* [Task item] Determine the number of lines of the records below that include "data". Respond with the number and no other text.

****************

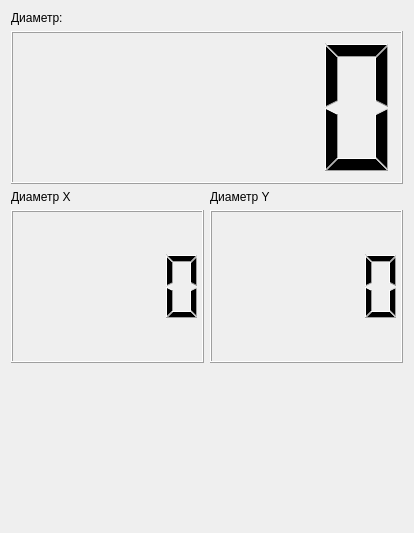
This is diameterlooker.ui in cotara/ZASIViewer as Qt 5 draws it before an edit. The edited form follows.
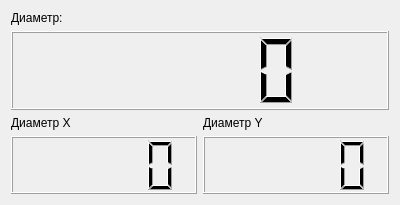
This is the edited form. Custom widgets are drawn as their Qt base class.

Patch:
```diff
--- a/diameterlooker.ui
+++ b/diameterlooker.ui
@@ -6,31 +6,20 @@
    <rect>
     <x>0</x>
     <y>0</y>
-    <width>414</width>
-    <height>533</height>
+    <width>400</width>
+    <height>205</height>
    </rect>
   </property>
   <property name="windowTitle">
    <string>Form</string>
   </property>
   <layout class="QGridLayout" name="gridLayout">
-   <item row="2" column="0">
-    <widget class="QLabel" name="label_2">
-     <property name="sizePolicy">
-      <sizepolicy hsizetype="Preferred" vsizetype="Fixed">
-       <horstretch>0</horstretch>
-       <verstretch>0</verstretch>
-      </sizepolicy>
-     </property>
-     <property name="text">
-      <string>Диаметр Х</string>
-     </property>
-    </widget>
-   </item>
-   <item row="1" column="0" colspan="2">
-    <widget class="QLCDNumber" name="lcdNumber"/>
-   </item>
    <item row="0" column="0" colspan="2">
+    <layout class="QVBoxLayout" name="VLayout">
+     <property name="bottomMargin">
+      <number>0</number>
+     </property>
+     <item>
     <widget class="QLabel" name="label">
      <property name="sizePolicy">
       <sizepolicy hsizetype="Preferred" vsizetype="Fixed">
@@ -43,7 +32,48 @@
      </property>
     </widget>
    </item>
-   <item row="2" column="1">
+     <item>
+      <widget class="QLCDNumber" name="lcdNumber">
+       <property name="minimumSize">
+        <size>
+         <width>0</width>
+         <height>50</height>
+        </size>
+       </property>
+      </widget>
+     </item>
+     <item>
+      <layout class="QHBoxLayout" name="horizontalLayout">
+       <item>
+        <layout class="QVBoxLayout" name="verticalLayout_3">
+         <item>
+          <widget class="QLabel" name="label_2">
+           <property name="sizePolicy">
+            <sizepolicy hsizetype="Preferred" vsizetype="Fixed">
+             <horstretch>0</horstretch>
+             <verstretch>0</verstretch>
+            </sizepolicy>
+           </property>
+           <property name="text">
+            <string>Диаметр Х</string>
+           </property>
+          </widget>
+         </item>
+         <item>
+          <widget class="QLCDNumber" name="lcdNumber_2">
+           <property name="minimumSize">
+            <size>
+             <width>0</width>
+             <height>50</height>
+            </size>
+           </property>
+          </widget>
+         </item>
+        </layout>
+       </item>
+       <item>
+        <layout class="QVBoxLayout" name="verticalLayout">
+         <item>
     <widget class="QLabel" name="label_3">
      <property name="sizePolicy">
       <sizepolicy hsizetype="Preferred" vsizetype="Fixed">
@@ -56,25 +86,24 @@
      </property>
     </widget>
    </item>
-   <item row="3" column="0">
-    <widget class="QLCDNumber" name="lcdNumber_2"/>
-   </item>
-   <item row="3" column="1">
-    <widget class="QLCDNumber" name="lcdNumber_3"/>
-   </item>
-   <item row="4" column="0" colspan="2">
-    <widget class="centerViewer" name="widget" native="true"/>
-   </item>
-  </layout>
+         <item>
+          <widget class="QLCDNumber" name="lcdNumber_3">
+           <property name="minimumSize">
+            <size>
+             <width>0</width>
+             <height>50</height>
+            </size>
+           </property>
+          </widget>
+         </item>
+        </layout>
+       </item>
+      </layout>
+     </item>
+    </layout>
+   </item>
+  </layout>
  </widget>
- <customwidgets>
-  <customwidget>
-   <class>centerViewer</class>
-   <extends>QWidget</extends>
-   <header>centerviewer.h</header>
-   <container>1</container>
-  </customwidget>
- </customwidgets>
  <resources/>
  <connections/>
 </ui>
```
Lines whose indentation alone changed are shown as unchanged.
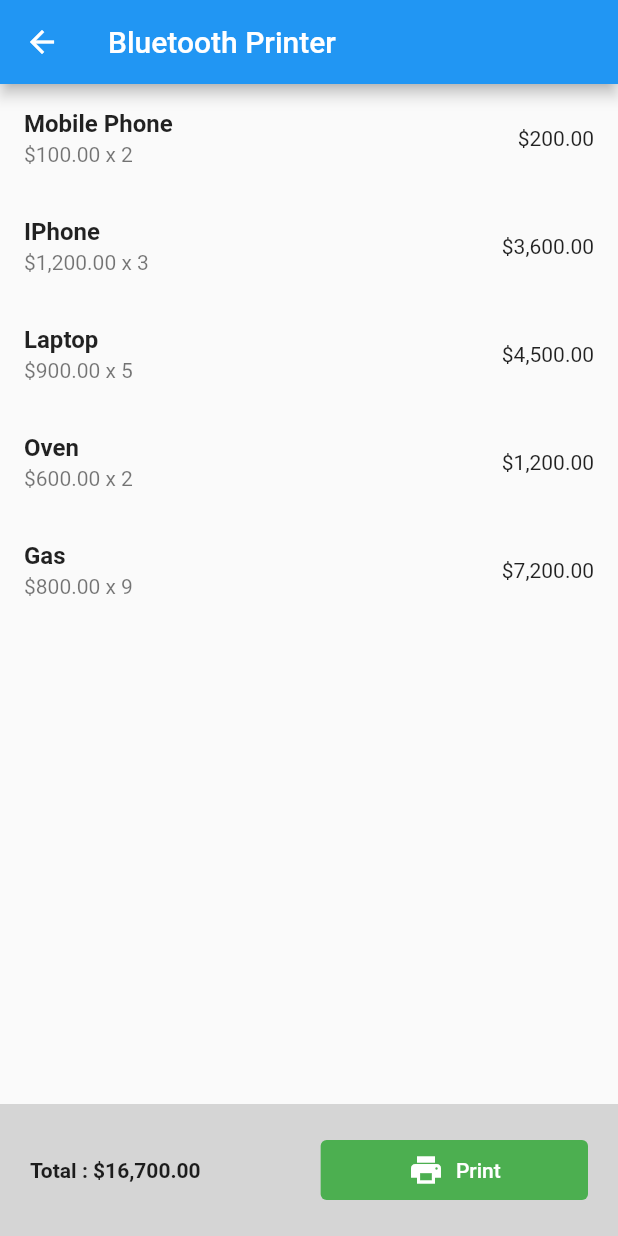
After one commit to qubeena07/Flutter-Widgets, a Flutter app: the screen it shows after launch, scrolled down 384 dp, after a tap on "Bluetooth Printer", on a phone screen of 412 x 824 dp. The commit adds this screen. Run offline on Flutter 3.47's test engine with Material 2 defaults, Android fonts, the phone set to English and light mode, and no system bars; our stand-ins replace animated_text_kit, dotted_line, flutter_screenutil, geocoding, geolocator, google_maps_flutter and 3 more; missing offline and left inert: bluetooth_print, dio_client, flutter_shake_animated, in_app_update, simple_internet_checker; network calls fail.

Commit message:
automatic added files

```diff
--- /dev/null
+++ b/lib/screens/bluetooth_screen.dart
@@ -0,0 +1,77 @@
+import 'package:flutter/material.dart';
+import 'package:intl/intl.dart';
+import 'package:shimmer_effect/screens/print_screen.dart';
+
+class BluetoothScreen extends StatelessWidget {
+  // const BluetoothScreen({super.key});
+  final List<Map<String, dynamic>> data = [
+    {"title": "Mobile Phone", "price": 100, "qty": 2},
+    {"title": "IPhone", "price": 1200, "qty": 3},
+    {"title": "Laptop", "price": 900, "qty": 5},
+    {"title": "Oven", "price": 600, "qty": 2},
+    {"title": "Gas", "price": 800, "qty": 9},
+  ];
+
+  BluetoothScreen({super.key});
+  final f = NumberFormat('\$###,###.00', 'en_US');
+
+  @override
+  Widget build(BuildContext context) {
+    int total = 0;
+    total = data
+        .map((e) => e['price'] * e['qty'])
+        .reduce((value, element) => value + element);
+    return Scaffold(
+      appBar: AppBar(
+        title: const Text("Bluetooth Printer"),
+      ),
+      body: Column(
+        children: [
+          Expanded(
+              child: ListView.builder(
+                  itemCount: data.length,
+                  itemBuilder: (c, i) {
+                    return ListTile(
+                      title: Text(
+                        data[i]['title'].toString(),
+                        style: const TextStyle(
+                            fontSize: 16, fontWeight: FontWeight.bold),
+                      ),
+                      subtitle: Text(
+                          "${f.format(data[i]['price'])} x ${data[i]['qty']}"),
+                      trailing:
+                          Text(f.format(data[i]['price'] * data[i]['qty'])),
+                    );
+                  })),
+          Container(
+            color: const Color.fromARGB(255, 213, 213, 213),
+            padding: const EdgeInsets.all(20),
+            child: Row(
+              children: [
+                Text(
+                  "Total : ${f.format(total)}",
+                  style: const TextStyle(fontWeight: FontWeight.bold),
+                ),
+                const SizedBox(
+                  width: 80,
+                ),
+                Expanded(
+                    child: TextButton.icon(
+                  onPressed: () {
+                    Navigator.push(context,
+                        MaterialPageRoute(builder: (_) => PrintPage(data)));
+                  },
+                  icon: const Icon(Icons.print),
+                  label: const Text("Print"),
+                  style: TextButton.styleFrom(
+                      backgroundColor: Colors.green,
+                      foregroundColor: Colors.white),
+                ))
+              ],
+            ),
+          )
+        ],
+      ),
+    );
+  }
+}
--- a/lib/screens/home_screen.dart
+++ b/lib/screens/home_screen.dart
@@ -7,8 +7,10 @@ import 'package:shimmer_effect/repo/demo_screen.dart';
 
 import 'package:shimmer_effect/repo/network_api.dart';
 import 'package:shimmer_effect/screens/animated_text_screen.dart';
+import 'package:shimmer_effect/screens/bluetooth_screen.dart';
 import 'package:shimmer_effect/screens/charts_screen.dart';
 import 'package:shimmer_effect/screens/circular_progress_screen.dart';
+import 'package:shimmer_effect/screens/clock_screen.dart';
 import 'package:shimmer_effect/screens/cp_background_screen.dart';
 import 'package:shimmer_effect/screens/custom_painter_screen.dart';
 import 'package:shimmer_effect/screens/drawing_screen.dart';
@@ -364,7 +366,23 @@ class _HomeScreenState extends State<HomeScreen> {
                               MaterialPageRoute(
                                   builder: (context) => const IosHomeScreen()));
                         },
-                        child: const Text("Ios Design"))
+                        child: const Text("Ios Design")),
+                    ElevatedButton(
+                        onPressed: () {
+                          Navigator.push(
+                              context,
+                              MaterialPageRoute(
+                                  builder: (context) => BluetoothScreen()));
+                        },
+                        child: const Text("Bluetooth Printer")),
+                    ElevatedButton(
+                        onPressed: () {
+                          Navigator.push(
+                              context,
+                              MaterialPageRoute(
+                                  builder: (context) => const ClockScreen()));
+                        },
+                        child: const Text("Clock Screen")),
                   ],
                   // ),
                 ),
--- a/pubspec.yaml
+++ b/pubspec.yaml
@@ -57,6 +57,8 @@ dependencies:
   url_launcher: ^6.1.10
   dotted_line: ^3.1.0
   flutter_screenutil: ^5.7.0
+  intl: ^0.18.1
+  bluetooth_print: ^4.3.0
 
 
 dev_dependencies:
```
Also changed, not shown: lib/screens/clock_screen.dart (added, +73 -0 lines), lib/screens/print_screen.dart (added, +103 -0 lines), lib/widgets/clock_painter.dart (added, +29 -0 lines), pubspec.lock, 12 other files.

****************

* [Response box] 7